Top of Given information

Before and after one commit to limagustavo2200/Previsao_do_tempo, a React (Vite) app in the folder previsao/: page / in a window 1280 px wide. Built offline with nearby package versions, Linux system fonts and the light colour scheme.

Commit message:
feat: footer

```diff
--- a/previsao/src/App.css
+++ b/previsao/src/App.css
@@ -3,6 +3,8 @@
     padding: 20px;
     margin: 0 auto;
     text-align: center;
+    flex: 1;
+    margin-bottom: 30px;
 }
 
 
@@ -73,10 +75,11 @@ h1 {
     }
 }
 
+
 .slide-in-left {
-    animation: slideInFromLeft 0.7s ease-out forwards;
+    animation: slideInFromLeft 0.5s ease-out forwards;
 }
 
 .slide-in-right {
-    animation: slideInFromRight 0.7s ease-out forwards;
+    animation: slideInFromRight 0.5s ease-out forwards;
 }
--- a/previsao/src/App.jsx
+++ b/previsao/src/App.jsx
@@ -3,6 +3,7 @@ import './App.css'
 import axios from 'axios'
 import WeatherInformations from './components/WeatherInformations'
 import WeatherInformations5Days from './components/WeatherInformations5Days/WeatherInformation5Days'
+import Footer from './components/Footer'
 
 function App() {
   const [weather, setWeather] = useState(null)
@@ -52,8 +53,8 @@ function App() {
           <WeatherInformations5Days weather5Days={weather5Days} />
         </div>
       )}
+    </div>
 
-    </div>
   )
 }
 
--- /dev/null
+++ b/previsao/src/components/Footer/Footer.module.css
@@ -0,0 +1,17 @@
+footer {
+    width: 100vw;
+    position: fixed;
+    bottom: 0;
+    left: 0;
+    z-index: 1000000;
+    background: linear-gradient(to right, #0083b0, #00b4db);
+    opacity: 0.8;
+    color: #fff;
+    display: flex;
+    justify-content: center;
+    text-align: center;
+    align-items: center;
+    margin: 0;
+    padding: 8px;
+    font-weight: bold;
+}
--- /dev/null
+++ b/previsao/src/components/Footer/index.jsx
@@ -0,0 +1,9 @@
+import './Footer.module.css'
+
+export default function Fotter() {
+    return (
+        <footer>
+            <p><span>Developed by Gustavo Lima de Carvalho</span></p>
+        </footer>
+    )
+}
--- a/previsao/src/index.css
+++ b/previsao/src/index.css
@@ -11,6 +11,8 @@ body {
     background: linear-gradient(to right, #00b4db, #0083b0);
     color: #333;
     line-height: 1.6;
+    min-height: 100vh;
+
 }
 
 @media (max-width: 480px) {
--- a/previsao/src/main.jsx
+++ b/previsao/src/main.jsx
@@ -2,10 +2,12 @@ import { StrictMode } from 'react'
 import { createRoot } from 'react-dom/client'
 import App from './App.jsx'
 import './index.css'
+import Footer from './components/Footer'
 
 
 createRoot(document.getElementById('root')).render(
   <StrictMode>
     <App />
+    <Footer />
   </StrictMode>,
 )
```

Bottom of Given information

- Exercise prompt:
Every line with "slideInFromLeft" in it should be copied from the entries.

- Solution:
-    animation: slideInFromLeft 0.7s ease-out forwards;
+    animation: slideInFromLeft 0.5s ease-out forwards;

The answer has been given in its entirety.